Author Affiliations

Ann Arbor, Mich.

From the Department of Surgery, University of Michigan Medical School and Hospital, Veterans Administration Hospital, Ann Arbor, Mich. and Wayne County General Hospital, Eloise, Mich.

JAMA. 1958;166(8):866-869. doi:10.1001/jama.1958.02990080010002

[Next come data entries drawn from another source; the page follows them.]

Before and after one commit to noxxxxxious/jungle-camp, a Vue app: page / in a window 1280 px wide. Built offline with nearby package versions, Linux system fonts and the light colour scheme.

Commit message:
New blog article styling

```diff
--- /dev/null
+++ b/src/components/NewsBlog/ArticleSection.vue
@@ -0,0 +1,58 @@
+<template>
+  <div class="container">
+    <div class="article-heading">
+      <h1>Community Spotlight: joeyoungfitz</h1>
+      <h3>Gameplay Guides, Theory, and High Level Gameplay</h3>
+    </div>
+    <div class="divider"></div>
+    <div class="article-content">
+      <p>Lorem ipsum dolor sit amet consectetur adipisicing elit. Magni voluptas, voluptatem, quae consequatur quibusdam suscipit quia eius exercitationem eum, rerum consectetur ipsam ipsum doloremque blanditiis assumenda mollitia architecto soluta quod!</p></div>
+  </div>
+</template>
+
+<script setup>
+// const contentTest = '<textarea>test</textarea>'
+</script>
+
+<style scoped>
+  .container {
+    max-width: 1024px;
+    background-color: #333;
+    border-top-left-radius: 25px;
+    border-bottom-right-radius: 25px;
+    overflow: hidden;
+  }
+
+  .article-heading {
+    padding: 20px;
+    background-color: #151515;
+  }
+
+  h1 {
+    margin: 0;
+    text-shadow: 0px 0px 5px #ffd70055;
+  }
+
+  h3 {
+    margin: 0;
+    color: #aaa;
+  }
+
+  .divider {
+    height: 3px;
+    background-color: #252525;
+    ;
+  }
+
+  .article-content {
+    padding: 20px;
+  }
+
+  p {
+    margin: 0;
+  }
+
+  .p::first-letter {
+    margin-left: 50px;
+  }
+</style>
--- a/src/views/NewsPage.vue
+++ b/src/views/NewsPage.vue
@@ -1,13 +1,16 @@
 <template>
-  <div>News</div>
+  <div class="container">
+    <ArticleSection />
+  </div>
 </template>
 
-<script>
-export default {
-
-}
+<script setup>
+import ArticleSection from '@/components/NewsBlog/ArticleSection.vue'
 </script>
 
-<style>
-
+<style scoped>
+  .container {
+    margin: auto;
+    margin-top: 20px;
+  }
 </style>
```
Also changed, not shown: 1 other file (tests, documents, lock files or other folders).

Theoretically an excellent fractional phenolsulfonphthalein (PSP) clearance implies an excellent urea or creatinine clearance, while a poor PSP clearance can coexist with other clearances ranging from excellent to poor. This prediction was strikingly verified in a study in which results of a 15-minute PSP test, simple enough to be done in the physician's office, were compared with the results of other clinical methods for measuring glomerular filtration. Observations on 350 patients showed that this test not only indicates tubular function but also indicates the lowest glomerular function compatible with that level of tubular function. This is an advantage in assessing the renal status of patients anticipating surgery.